longer alive.
Zebra goes to camp in the Adirondacks.
His hand begins to feel better
When he returns to school, Mrs. English has a note
for him from Mr. Wilson
Mr. Wilson sent a letter and color photograph
The picture is of Mr. Wilson in front of the Vietnam
Memorial.
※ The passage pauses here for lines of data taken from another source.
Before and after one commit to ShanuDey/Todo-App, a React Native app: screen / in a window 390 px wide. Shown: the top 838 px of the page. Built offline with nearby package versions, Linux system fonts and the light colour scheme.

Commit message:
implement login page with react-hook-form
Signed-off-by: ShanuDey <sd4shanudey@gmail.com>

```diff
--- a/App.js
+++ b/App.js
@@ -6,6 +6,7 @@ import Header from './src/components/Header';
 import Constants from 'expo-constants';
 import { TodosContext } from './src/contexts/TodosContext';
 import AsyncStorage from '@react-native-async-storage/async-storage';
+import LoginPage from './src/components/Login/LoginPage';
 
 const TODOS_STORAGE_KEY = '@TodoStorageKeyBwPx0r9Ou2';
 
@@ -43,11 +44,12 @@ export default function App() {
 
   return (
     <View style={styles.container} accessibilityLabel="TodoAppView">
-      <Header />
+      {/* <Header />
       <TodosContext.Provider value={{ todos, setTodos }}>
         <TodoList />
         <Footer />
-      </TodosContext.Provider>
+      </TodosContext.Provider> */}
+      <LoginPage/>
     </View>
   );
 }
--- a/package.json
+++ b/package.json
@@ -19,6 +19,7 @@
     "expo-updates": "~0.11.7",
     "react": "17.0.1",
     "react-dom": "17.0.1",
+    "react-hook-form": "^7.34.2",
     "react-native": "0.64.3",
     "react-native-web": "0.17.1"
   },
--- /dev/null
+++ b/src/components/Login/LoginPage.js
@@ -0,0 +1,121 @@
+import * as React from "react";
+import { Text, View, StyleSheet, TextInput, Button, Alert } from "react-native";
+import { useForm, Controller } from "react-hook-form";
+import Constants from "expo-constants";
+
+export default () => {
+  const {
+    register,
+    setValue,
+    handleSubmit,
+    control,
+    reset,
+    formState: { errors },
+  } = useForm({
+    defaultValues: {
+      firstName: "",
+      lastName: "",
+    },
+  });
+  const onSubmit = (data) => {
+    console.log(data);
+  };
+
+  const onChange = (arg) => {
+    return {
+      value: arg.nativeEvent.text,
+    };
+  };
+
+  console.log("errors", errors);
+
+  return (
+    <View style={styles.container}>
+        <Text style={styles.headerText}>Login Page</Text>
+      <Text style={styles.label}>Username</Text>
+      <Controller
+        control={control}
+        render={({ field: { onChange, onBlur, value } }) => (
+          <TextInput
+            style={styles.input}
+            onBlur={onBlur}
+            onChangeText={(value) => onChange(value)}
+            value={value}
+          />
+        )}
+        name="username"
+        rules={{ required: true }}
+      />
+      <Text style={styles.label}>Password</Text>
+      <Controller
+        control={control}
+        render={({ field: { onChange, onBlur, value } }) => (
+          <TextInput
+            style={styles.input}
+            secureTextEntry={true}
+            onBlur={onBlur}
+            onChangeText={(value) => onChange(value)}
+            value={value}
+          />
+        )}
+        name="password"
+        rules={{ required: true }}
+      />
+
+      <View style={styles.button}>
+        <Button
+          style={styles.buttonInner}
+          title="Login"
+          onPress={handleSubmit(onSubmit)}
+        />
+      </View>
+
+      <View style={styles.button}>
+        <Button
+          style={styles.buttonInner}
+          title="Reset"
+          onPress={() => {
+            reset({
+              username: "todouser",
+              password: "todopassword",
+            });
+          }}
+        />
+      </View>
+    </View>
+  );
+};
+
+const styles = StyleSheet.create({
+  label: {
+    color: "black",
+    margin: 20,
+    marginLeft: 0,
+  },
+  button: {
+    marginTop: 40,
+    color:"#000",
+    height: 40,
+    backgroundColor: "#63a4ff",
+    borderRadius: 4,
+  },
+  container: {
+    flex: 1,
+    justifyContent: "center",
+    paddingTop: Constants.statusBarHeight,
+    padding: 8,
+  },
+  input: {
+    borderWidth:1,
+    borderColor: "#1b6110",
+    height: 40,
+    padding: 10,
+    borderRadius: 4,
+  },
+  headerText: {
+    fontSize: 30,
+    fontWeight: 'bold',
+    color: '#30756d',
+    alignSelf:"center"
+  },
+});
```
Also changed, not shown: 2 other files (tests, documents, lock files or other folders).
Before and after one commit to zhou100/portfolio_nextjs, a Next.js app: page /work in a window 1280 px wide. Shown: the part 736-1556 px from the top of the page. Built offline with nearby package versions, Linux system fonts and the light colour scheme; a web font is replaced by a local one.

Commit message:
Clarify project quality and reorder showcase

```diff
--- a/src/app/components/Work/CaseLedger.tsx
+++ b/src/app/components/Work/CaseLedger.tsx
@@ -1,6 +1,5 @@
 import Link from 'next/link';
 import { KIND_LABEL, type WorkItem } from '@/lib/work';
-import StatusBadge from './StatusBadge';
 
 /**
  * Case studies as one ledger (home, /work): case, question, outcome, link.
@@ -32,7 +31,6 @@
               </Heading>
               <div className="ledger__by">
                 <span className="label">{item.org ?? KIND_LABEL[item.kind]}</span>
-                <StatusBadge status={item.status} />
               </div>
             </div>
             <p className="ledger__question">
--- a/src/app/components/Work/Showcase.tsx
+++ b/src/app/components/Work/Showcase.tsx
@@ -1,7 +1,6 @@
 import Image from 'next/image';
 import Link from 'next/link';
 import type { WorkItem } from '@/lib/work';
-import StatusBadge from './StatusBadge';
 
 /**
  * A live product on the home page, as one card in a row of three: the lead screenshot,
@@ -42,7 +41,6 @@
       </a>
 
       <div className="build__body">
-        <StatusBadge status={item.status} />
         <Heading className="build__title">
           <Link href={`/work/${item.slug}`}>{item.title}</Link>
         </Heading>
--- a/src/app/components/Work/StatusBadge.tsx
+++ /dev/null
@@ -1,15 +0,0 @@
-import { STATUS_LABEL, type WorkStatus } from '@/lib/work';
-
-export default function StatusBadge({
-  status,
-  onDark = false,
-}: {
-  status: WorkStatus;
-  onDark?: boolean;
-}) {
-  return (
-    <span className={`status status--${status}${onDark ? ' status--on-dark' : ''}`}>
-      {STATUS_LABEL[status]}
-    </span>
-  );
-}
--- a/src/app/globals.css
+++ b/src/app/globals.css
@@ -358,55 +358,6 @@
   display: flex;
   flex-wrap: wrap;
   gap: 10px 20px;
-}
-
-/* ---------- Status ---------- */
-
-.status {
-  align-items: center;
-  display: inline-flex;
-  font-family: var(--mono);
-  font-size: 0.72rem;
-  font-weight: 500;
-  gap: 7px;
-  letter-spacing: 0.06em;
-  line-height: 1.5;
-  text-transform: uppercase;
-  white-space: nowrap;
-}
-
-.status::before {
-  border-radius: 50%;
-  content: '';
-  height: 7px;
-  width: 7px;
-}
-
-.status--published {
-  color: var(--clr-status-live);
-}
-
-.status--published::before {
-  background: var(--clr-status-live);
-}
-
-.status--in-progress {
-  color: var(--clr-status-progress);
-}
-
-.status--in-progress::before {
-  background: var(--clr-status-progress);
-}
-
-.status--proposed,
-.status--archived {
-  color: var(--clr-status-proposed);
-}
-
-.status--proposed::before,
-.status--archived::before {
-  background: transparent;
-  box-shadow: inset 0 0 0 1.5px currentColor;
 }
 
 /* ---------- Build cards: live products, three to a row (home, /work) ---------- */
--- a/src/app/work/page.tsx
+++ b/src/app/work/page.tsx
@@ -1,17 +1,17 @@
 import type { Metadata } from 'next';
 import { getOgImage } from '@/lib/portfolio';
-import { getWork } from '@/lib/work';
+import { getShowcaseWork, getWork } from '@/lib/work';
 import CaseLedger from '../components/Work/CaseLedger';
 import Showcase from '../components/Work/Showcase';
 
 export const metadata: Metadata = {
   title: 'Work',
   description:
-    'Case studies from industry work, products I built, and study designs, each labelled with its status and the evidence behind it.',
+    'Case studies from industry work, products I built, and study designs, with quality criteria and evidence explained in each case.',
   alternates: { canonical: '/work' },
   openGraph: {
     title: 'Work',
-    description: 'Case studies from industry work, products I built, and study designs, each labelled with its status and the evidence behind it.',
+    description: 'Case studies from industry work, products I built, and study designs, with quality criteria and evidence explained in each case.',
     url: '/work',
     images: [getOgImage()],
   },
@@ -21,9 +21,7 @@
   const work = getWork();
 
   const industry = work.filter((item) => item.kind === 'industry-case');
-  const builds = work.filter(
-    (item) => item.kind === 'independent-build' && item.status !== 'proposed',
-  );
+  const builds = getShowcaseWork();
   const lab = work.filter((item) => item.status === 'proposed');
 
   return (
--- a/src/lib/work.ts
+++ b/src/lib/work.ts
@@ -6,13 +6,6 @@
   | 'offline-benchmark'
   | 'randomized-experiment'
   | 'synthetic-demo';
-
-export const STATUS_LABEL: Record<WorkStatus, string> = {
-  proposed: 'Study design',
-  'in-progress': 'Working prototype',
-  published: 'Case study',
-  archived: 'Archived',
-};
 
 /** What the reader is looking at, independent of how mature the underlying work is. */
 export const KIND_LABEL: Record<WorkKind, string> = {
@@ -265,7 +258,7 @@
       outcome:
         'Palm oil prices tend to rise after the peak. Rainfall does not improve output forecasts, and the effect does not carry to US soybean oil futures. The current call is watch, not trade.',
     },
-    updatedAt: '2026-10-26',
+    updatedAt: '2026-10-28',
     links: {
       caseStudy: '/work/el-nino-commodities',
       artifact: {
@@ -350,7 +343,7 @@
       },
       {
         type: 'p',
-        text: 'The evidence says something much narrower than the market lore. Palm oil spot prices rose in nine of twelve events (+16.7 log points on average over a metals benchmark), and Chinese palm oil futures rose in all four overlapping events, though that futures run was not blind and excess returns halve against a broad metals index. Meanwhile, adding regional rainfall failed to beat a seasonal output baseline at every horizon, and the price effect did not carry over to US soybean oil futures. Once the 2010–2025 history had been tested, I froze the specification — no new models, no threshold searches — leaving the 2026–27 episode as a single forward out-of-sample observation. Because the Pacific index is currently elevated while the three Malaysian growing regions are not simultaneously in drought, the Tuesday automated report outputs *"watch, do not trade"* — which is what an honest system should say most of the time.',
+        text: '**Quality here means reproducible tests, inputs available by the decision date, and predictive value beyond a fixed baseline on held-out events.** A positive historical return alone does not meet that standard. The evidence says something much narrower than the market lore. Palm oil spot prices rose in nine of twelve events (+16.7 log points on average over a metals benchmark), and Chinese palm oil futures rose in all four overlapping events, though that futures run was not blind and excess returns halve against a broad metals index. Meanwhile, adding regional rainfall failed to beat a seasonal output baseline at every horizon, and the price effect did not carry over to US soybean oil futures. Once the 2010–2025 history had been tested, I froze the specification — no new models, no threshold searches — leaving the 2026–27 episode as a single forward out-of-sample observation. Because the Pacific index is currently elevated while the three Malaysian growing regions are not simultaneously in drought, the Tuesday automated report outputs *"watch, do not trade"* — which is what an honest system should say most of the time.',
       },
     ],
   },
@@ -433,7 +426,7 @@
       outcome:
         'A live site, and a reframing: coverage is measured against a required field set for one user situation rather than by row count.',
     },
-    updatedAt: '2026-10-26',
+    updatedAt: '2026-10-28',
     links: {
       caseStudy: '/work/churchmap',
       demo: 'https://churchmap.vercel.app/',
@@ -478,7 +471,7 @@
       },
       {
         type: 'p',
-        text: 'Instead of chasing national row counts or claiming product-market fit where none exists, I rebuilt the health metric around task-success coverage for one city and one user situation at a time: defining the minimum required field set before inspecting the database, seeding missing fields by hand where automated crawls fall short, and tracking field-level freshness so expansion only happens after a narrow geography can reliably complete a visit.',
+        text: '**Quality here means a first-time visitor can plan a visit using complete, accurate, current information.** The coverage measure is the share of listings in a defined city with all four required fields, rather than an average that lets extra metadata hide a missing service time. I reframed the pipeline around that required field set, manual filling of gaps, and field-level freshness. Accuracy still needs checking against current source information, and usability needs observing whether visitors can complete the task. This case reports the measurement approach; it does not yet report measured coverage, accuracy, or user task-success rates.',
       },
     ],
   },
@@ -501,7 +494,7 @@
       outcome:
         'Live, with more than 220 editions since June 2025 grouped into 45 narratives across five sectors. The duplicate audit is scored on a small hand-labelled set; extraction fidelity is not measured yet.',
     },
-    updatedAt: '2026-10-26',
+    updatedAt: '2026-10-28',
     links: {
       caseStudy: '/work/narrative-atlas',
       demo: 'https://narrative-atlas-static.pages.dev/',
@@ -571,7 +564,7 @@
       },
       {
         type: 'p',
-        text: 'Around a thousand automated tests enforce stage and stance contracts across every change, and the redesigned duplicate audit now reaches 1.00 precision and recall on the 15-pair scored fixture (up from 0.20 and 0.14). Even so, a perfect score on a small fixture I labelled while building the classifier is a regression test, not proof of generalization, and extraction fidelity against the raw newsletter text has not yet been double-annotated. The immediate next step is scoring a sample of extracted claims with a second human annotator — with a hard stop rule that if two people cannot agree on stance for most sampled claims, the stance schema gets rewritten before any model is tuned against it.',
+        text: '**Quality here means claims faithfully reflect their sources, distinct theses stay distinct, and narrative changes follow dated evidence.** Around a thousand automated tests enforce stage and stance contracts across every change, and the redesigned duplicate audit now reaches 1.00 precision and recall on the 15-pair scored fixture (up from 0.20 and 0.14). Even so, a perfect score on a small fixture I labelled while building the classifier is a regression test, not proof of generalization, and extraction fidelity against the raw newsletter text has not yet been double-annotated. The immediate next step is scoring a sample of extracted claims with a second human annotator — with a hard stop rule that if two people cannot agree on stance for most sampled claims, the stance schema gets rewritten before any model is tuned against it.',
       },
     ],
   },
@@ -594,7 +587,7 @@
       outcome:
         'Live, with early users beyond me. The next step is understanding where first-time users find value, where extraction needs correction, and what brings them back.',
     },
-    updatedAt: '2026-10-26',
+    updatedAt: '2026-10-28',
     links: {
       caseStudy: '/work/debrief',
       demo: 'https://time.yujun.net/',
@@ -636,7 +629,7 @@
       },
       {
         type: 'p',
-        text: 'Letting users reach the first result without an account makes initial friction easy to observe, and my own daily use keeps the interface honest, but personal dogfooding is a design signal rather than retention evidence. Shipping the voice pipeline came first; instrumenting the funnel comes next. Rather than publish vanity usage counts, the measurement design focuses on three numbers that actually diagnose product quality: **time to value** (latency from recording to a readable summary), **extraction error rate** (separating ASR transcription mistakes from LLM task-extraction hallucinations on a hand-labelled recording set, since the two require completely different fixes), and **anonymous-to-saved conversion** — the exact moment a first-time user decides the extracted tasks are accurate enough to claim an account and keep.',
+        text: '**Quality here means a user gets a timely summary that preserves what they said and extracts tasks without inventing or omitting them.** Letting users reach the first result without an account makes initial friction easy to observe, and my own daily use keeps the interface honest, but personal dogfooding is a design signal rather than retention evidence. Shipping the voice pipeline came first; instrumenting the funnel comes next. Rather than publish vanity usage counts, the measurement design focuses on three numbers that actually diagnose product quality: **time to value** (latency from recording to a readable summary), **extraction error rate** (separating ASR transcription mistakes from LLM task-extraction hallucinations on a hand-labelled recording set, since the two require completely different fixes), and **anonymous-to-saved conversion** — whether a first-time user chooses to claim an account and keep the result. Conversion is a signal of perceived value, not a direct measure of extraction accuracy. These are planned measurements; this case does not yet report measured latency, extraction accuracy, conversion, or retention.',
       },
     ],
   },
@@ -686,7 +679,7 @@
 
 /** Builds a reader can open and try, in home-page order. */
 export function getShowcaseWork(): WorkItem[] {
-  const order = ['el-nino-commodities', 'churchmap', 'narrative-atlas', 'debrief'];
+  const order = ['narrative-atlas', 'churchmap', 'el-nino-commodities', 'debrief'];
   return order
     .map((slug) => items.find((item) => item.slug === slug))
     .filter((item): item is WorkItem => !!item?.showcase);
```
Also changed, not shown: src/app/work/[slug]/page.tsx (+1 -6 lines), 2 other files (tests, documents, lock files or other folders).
Against the wall is Zebras drawing.
The note explains that Leon Kellner, Wilsons friend,
was an artist.
Each year Wilson visits him at the memorial and leaves him
a gift.
This year it was Zebras picture
Wilson thanked Zebra for the gift.
While standing in the schoolyard, Zebra
remembers the first day that Mr. Wilson walked
along Franklin Avenue.
He thinks back to that day when he felt like all of the
houses were saluting Mr. Wilson
Zebra feels that he can now walk along Franklin
Avenue
He hadnt walked along it since his accident
The story ends with Zebra agreeing to walk
home with Andrea
Andrea comments that Zebra is becoming pleasant
Logical guesses (educated guesses) based on
clues in the text
To make inferences, look for details the writer
provides about:
Character
Setting
Events
Think about what you already know about
the topic
Connect the story to your own experience
Then, a year ago, racing down Franklin Avenue, he had given
himself a push and had begun to turn into an eagle, when a huge
rushing shadow crashed into him and plunged him into a darkness
from which he emerged very, very slowly...
Never, never, never run down that hill so fast that you cant stop
at the corner, his mother had warned him again and again. (page 41)

We can infer that:


Zebra was running so fast that he was unable to stop
at the corner.
The rushing shadow is a car
He was knocked unconscious (plunged into darkness)
When the man was about ten feet away, Zebra
noticed that the left sleeve of his jacket was
empty.
We can infer that the man is missing an arm (the empty sleeve)

When it was Zebras turn, he told a story about a


bird that one day crashed against a closed
windowpane and broke a wing. A boy tried to heal
the wing but couldnt. The bird died, and the boy
buried it under a tree on his lawn.

We can infer that:


Zebras story shows how he is feeling about his own situation.
He feels his hand wont get better.
He may feel that a part of him has died.
Zebra drew his hand again. Strange and ugly, the
two fingers lay rigid and curled. But astonishingly, it
looked like a hand this time.

We can infer that:


Zebra has learned to see in a new way. He looks at the
space outside of his hand where he wants to draw,
rather than looking at his hand. His new drawing looks
like his hand, even though his hand has not changed.
Zebra makes a helicopter for his art project.

We can infer that:


Zebra wants to connect with Mr. Wilson. He wants
to find out what happened to Mr. Wilsons arm.
Mrs. English stood staring awhile at the letter. She
turned away and touched her eyes.

We can infer that Mrs. Wilson was so moved


by the letter that it brought tears to her eyes.

He thought how strange it was that all the houses


on this street had seemed to turn toward John
Wilson that day, the windows and porches and
columns and doors, as if saluting him.

We can infer that Zebra respects Mr. Wilson and


that Mr. Wilson commands respect of others.